In this course, you will learn minor surgical procedures such as suturing techniques, incisions, the use of topical anaesthetics, and bandaging techniques. Students also review dermatological conditions and other pathologies amenable to minor surgical procedures.
Naturopathic Clinical Art and Sciences NCAS I-VI
These courses are designed to prepare students for the reality of a clinical setting, in which people are human and problems are occasionally unclear. The course will cover many approaches, including Problem Based Learning (PBL), case-based collaborative learning, patient research, and case analysis. This course begins with clinical entrance in the third year, and continues to the end of the naturopathic medicine program. It serves as an educational core, uniting the curriculum with clinical practice
The courses include a series of projects in each term based on clinical problems or topical issues. These issues are usually presented as patient cases. It examines each facet of clinical practice to sharpen clinical, diagnostic and treatment skills, case management and professional attitudes.
The students are responsible for making the process work. The instructor’s function is to facilitate and support the group by acting as a resource and serving as an unobtrusive educational coach to guide students in reasoning their way through the presented challenge.
Learning is promoted through facilitating students’ access to their own prior knowledge, articulation of this knowledge as it relates to the problem and the identification of the limitations of their knowledge. The instructor also engages students in reflection on the process and provides feedback and evaluation. As the course progresses throughout the program, students become more and more responsible for their own learning and become increasingly independent of the instructor for their education.
Clinical Diagnosis I-IV (Didactic with Lab)
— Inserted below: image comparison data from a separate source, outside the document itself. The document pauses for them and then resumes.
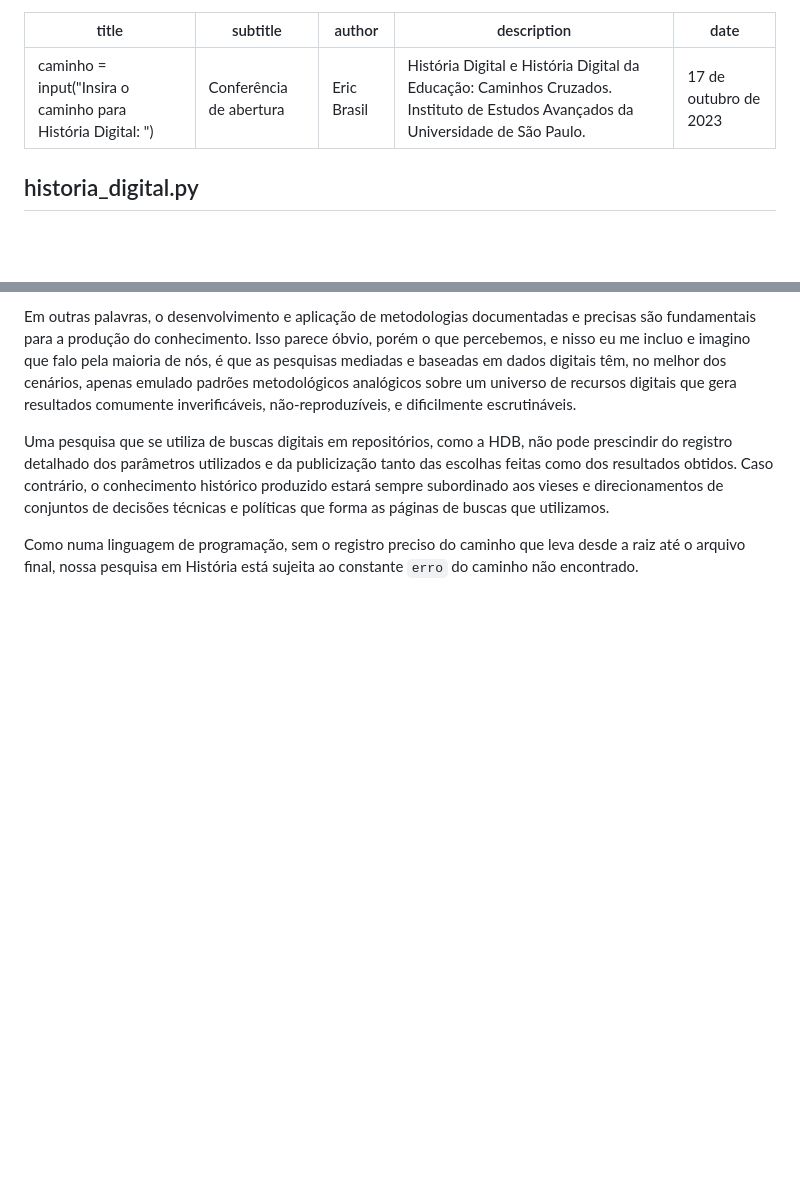
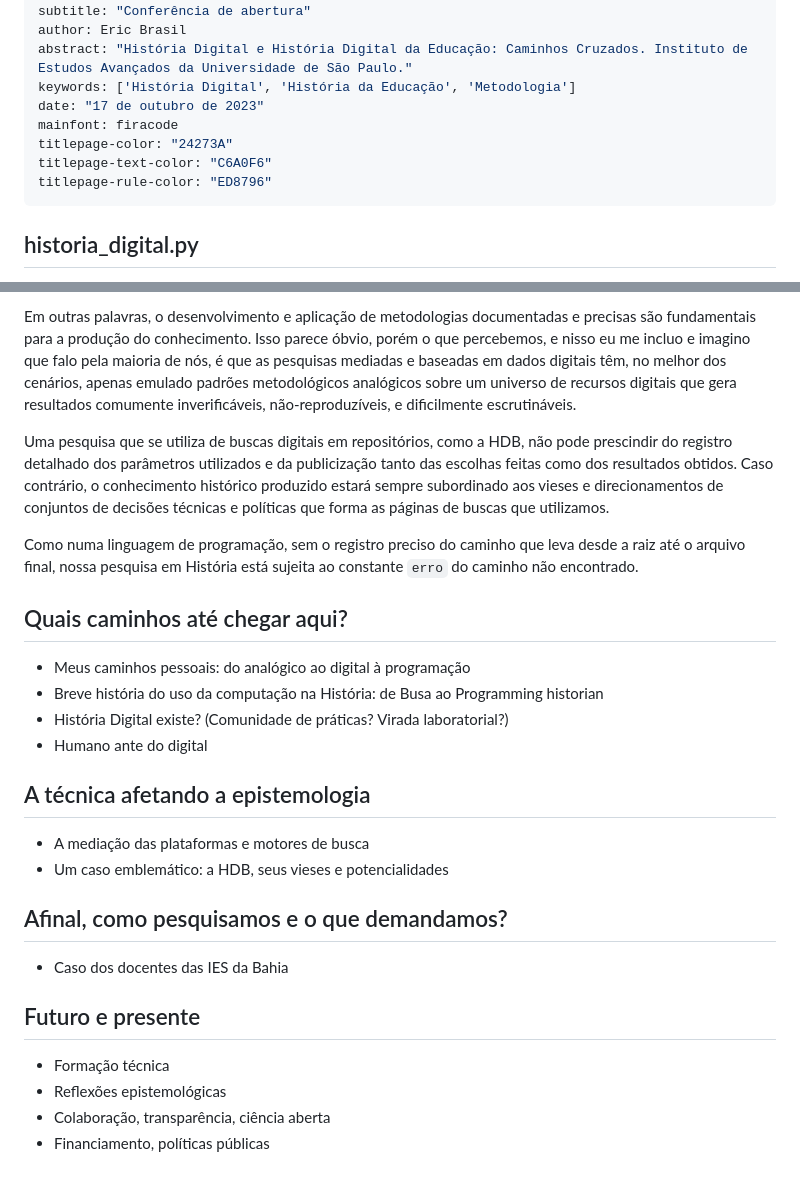
Before and after one commit to ericbrasiln/USP, a Markdown page: conferencia.md, 2 parts joined by grey strips. GitHub-like rendering; blank space fills up the shorter version.

Commit message:
estrutura

```diff
--- a/conferencia.md
+++ b/conferencia.md
@@ -2,8 +2,13 @@
 title: 'caminho = input("Insira o caminho para História Digital: ")'
 subtitle: "Conferência de abertura"
 author: Eric Brasil
-description: "História Digital e História Digital da Educação: Caminhos Cruzados. Instituto de Estudos Avançados da Universidade de São Paulo."
+abstract: "História Digital e História Digital da Educação: Caminhos Cruzados. Instituto de Estudos Avançados da Universidade de São Paulo."
+keywords: ['História Digital', 'História da Educação', 'Metodologia']
 date: "17 de outubro de 2023"
+mainfont: firacode
+titlepage-color: "24273A"
+titlepage-text-color: "C6A0F6"
+titlepage-rule-color: "ED8796"
 ---
 
 ## historia_digital.py
@@ -55,3 +60,26 @@ Em outras palavras, o desenvolvimento e aplicação de metodologias documentadas
 Uma pesquisa que se utiliza de buscas digitais em repositórios, como a HDB, não pode prescindir do registro detalhado dos parâmetros utilizados e da publicização tanto das escolhas feitas como dos resultados obtidos. Caso contrário, o conhecimento histórico produzido estará sempre subordinado aos vieses e direcionamentos de conjuntos de decisões técnicas e políticas que forma as páginas de buscas que utilizamos.
 
 Como numa linguagem de programação, sem o registro preciso do caminho que leva desde a raiz até o arquivo final, nossa pesquisa em História está sujeita ao constante `erro` do caminho não encontrado.
+
+## Quais caminhos até chegar aqui?
+
+- Meus caminhos pessoais: do analógico ao digital à programação
+- Breve história do uso da computação na História: de Busa ao Programming historian
+- História Digital existe? (Comunidade de práticas? Virada laboratorial?)
+- Humano ante do digital
+
+## A técnica afetando a epistemologia
+
+- A mediação das plataformas e motores de busca
+- Um caso emblemático: a HDB, seus vieses e potencialidades
+
+## Afinal, como pesquisamos e o que demandamos?
+
+- Caso dos docentes das IES da Bahia
+
+## Futuro e presente
+
+- Formação técnica
+- Reflexões epistemológicas
+- Colaboração, transparência, ciência aberta
+- Financiamento, políticas públicas
```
The clinical diagnosis courses provide an in-depth study of the significance and interpretation of clinical signs and symptoms for the development of diagnostic skills appropriate to the primary care provider. Emphasis is placed on the collection and interpretation of physical/clinical data to arrive at a medical/naturopathic diagnosis. The physical clinical diagnostic components teach the skills of the physical examination of a patient, introducing the techniques and practices of auscultation, palpation, and observation using appropriate diagnostic tools. Understanding the underlying factors which contribute to the development and the early detection of disease are examined. Through lecture, practice, and the study of case histories, students develop history taking and physical examination skills, learn to develop a diagnosis, cultivate clinical judgment and problem-solving abilities, and develop competency in differential diagnosis and assessment.